**Assigned task**
Exact copy, pictures excluded: write out every line below.

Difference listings
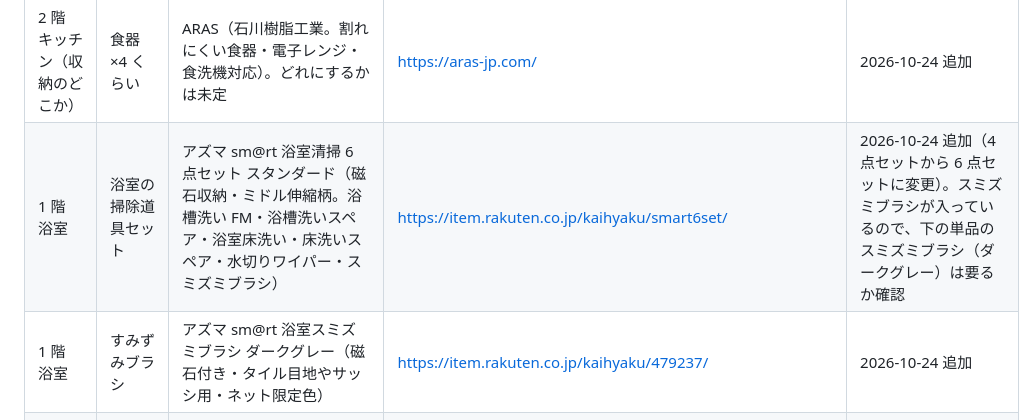
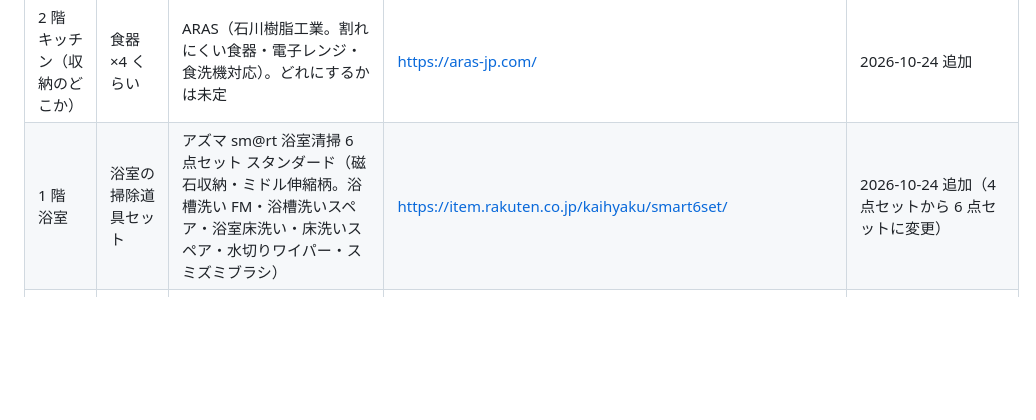
Before and after one commit to rmtangled-cyber/myhomesimulater, a Markdown page: notes/to-buy.md, the part around the change. GitHub-like rendering; blank space fills up the shorter version.

Commit message:
買うものリスト: 単品のスミズミブラシを消す（6 点セットに入っている）
Co-Authored-By: Claude Opus 5.5 <noreply@anthropic.com>
Claude-Session: https://claude.ai/code/session_019atzFprAwXU7aZHBsa9xG3

```diff
--- a/notes/to-buy.md
+++ b/notes/to-buy.md
@@ -54,8 +54,7 @@
 | 2・3 階 | ロールスクリーン（横すべり出し窓 5 か所）・縦型ブラインド（縦長の窓 4 か所） | 未定 | — | 取り付けを工事でお願いするなら ①（下地が要る） |
 | 2 階 キッチン | スポンジ | 山崎実業 tower マグネットハンドル付シリコーンスポンジ ブラック（オルディ 品番 1885） | https://item.rakuten.co.jp/ordy/1885/ | 2026-10-24 追加 |
 | 2 階 キッチン（収納のどこか） | 食器 ×4 くらい | ARAS（石川樹脂工業。割れにくい食器・電子レンジ・食洗機対応）。どれにするかは未定 | https://aras-jp.com/ | 2026-10-24 追加 |
-| 1 階 浴室 | 浴室の掃除道具セット | アズマ sm@rt 浴室清掃 6 点セット スタンダード（磁石収納・ミドル伸縮柄。浴槽洗い FM・浴槽洗いスペア・浴室床洗い・床洗いスペア・水切りワイパー・スミズミブラシ） | https://item.rakuten.co.jp/kaihyaku/smart6set/ | 2026-10-24 追加（4 点セットから 6 点セットに変更）。スミズミブラシが入っているので、下の単品のスミズミブラシ（ダークグレー）は要るか確認 |
-| 1 階 浴室 | すみずみブラシ | アズマ sm@rt 浴室スミズミブラシ ダークグレー（磁石付き・タイル目地やサッシ用・ネット限定色） | https://item.rakuten.co.jp/kaihyaku/479237/ | 2026-10-24 追加 |
+| 1 階 浴室 | 浴室の掃除道具セット | アズマ sm@rt 浴室清掃 6 点セット スタンダード（磁石収納・ミドル伸縮柄。浴槽洗い FM・浴槽洗いスペア・浴室床洗い・床洗いスペア・水切りワイパー・スミズミブラシ） | https://item.rakuten.co.jp/kaihyaku/smart6set/ | 2026-10-24 追加（4 点セットから 6 点セットに変更） |
 | 1 階 シューズクローク | 玄関タイルのブラシ | アズマ 玄関タイルブラシスポンジ F 水切り付（スペア 2 枚付）伸縮柄 ライトグレー AZ297（全長 68〜110cm） | https://item.rakuten.co.jp/kaihyaku/321036520_321037510_2/ | 2026-10-24 追加。3,580 円くらい（Yahoo! の例）。シューズクロークにしまう |
 | 1 階 シューズクローク | 小型洗濯機（靴・泥汚れ用） | Ainova 小型洗濯機 XPB08 クリアブラック（2kg まで・脱水付き） | https://item.rakuten.co.jp/fauvesshop/xpb08-2/ | 2026-10-24 追加。シューズクロークに置く（排水・コンセントの位置は要確認） |
 | 1 階 シューズクローク | 段ボールストッカー | 京童工房 euni-285（段ボールをまとめて捨てるためのもの） | https://item.rakuten.co.jp/eunicedress/euni-285/ | 2026-10-24 追加。シューズクロークに置く |
```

**Answer to this task**
Before and after one commit to rmtangled-cyber/myhomesimulater, a Markdown page: notes/to-buy.md, the part around the change. GitHub-like rendering; blank space fills up the shorter version.

Commit message:
買うものリスト: 単品のスミズミブラシを消す（6 点セットに入っている）
Co-Authored-By: Claude Opus 5.5 <noreply@anthropic.com>
Claude-Session: https://claude.ai/code/session_019atzFprAwXU7aZHBsa9xG3

```diff
--- a/notes/to-buy.md
+++ b/notes/to-buy.md
@@ -54,8 +54,7 @@
 | 2・3 階 | ロールスクリーン（横すべり出し窓 5 か所）・縦型ブラインド（縦長の窓 4 か所） | 未定 | — | 取り付けを工事でお願いするなら ①（下地が要る） |
 | 2 階 キッチン | スポンジ | 山崎実業 tower マグネットハンドル付シリコーンスポンジ ブラック（オルディ 品番 1885） | https://item.rakuten.co.jp/ordy/1885/ | 2026-10-24 追加 |
 | 2 階 キッチン（収納のどこか） | 食器 ×4 くらい | ARAS（石川樹脂工業。割れにくい食器・電子レンジ・食洗機対応）。どれにするかは未定 | https://aras-jp.com/ | 2026-10-24 追加 |
-| 1 階 浴室 | 浴室の掃除道具セット | アズマ sm@rt 浴室清掃 6 点セット スタンダード（磁石収納・ミドル伸縮柄。浴槽洗い FM・浴槽洗いスペア・浴室床洗い・床洗いスペア・水切りワイパー・スミズミブラシ） | https://item.rakuten.co.jp/kaihyaku/smart6set/ | 2026-10-24 追加（4 点セットから 6 点セットに変更）。スミズミブラシが入っているので、下の単品のスミズミブラシ（ダークグレー）は要るか確認 |
-| 1 階 浴室 | すみずみブラシ | アズマ sm@rt 浴室スミズミブラシ ダークグレー（磁石付き・タイル目地やサッシ用・ネット限定色） | https://item.rakuten.co.jp/kaihyaku/479237/ | 2026-10-24 追加 |
+| 1 階 浴室 | 浴室の掃除道具セット | アズマ sm@rt 浴室清掃 6 点セット スタンダード（磁石収納・ミドル伸縮柄。浴槽洗い FM・浴槽洗いスペア・浴室床洗い・床洗いスペア・水切りワイパー・スミズミブラシ） | https://item.rakuten.co.jp/kaihyaku/smart6set/ | 2026-10-24 追加（4 点セットから 6 点セットに変更） |
 | 1 階 シューズクローク | 玄関タイルのブラシ | アズマ 玄関タイルブラシスポンジ F 水切り付（スペア 2 枚付）伸縮柄 ライトグレー AZ297（全長 68〜110cm） | https://item.rakuten.co.jp/kaihyaku/321036520_321037510_2/ | 2026-10-24 追加。3,580 円くらい（Yahoo! の例）。シューズクロークにしまう |
 | 1 階 シューズクローク | 小型洗濯機（靴・泥汚れ用） | Ainova 小型洗濯機 XPB08 クリアブラック（2kg まで・脱水付き） | https://item.rakuten.co.jp/fauvesshop/xpb08-2/ | 2026-10-24 追加。シューズクロークに置く（排水・コンセントの位置は要確認） |
 | 1 階 シューズクローク | 段ボールストッカー | 京童工房 euni-285（段ボールをまとめて捨てるためのもの） | https://item.rakuten.co.jp/eunicedress/euni-285/ | 2026-10-24 追加。シューズクロークに置く |
```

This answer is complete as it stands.